(b) The quantity of bunkers on board at arrival at first Australian port;

(c) The total quantity of bunkers which the vessel wishes to lift in Australia;

(d) The next scheduled port of call outside Australia;

(e) The quantity required to take the vessel from the first Australian port to the next scheduled port outside Australia;

(f) The ultimate destination.

The Ministry of Shipping will reply on the question of total bunkers only, and will be prepared to leave it to the authorities in Australia to see that this total is not exceeded at whichever port or ports the vessel elects to draw its bunkers. Similarly, Australian authorities will use their own discretion in granting other facilities. The effect of this will be one delay only while the bunker application is referred to the Ministry of Shipping. It is hoped that no measure of priority will be given in respect of any facilities.

7. It is hoped that, in view of considerations outlined in the above, H.M. Government in the Commonwealth of Australia will be prepared to co-operate on the fines described.

[AA:A3195, 1941, 1.2611]

1 On file AA:A981, Trade 68, iv.

2 Document 305.

3 Masatoshi Akiyama.

4 In series PRO:DO 35/1062.

5 Mutilated in transmission.

6 Sir Robert Craigie.

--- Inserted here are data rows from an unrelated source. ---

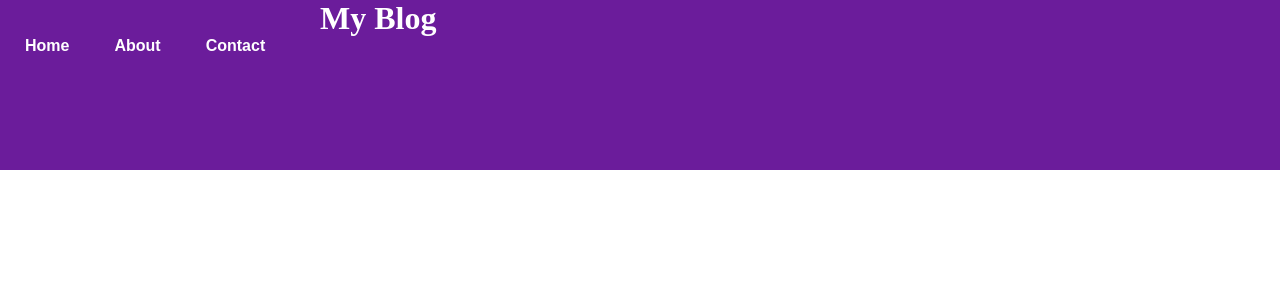
Repository: Femi007-gh/BLOG
Page: index.html
An editor plug-in stored every save of this project. The page is shown before and after a run of saves, followed by the edit.
The browser window is 1280 px wide. The pictures show the whole page.

Above is the page before, as saved 2025-01-08 07:02:12.

After the next 3 saves:
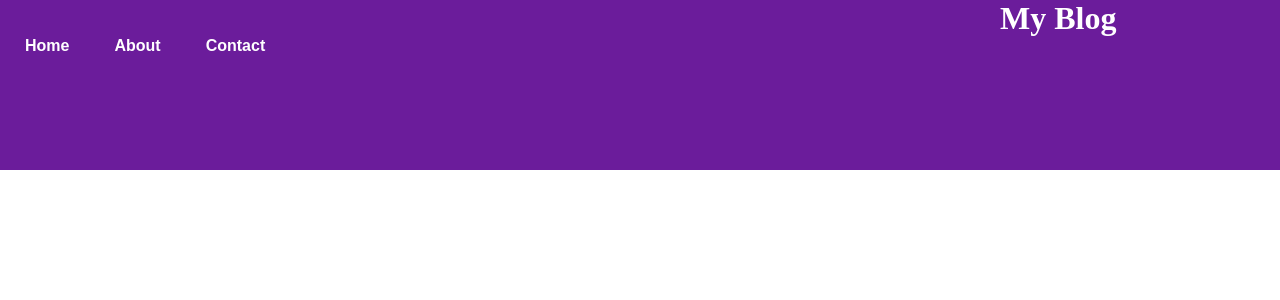
The 3 saves are shown as one change because they came seconds apart.
The last was saved 13 s later.
--- a/style.css
+++ b/style.css
@@ -17,7 +17,7 @@ header {
 }
 
 header h1 {
-  margin-left: 320px;
+  margin-left: 1000px;
 }
 
 nav ul {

7 Dispatched 15 February. On file AA:A816, 19/307/77.

[2], Ship Warrant scheme. H. M. Government in the United Kingdom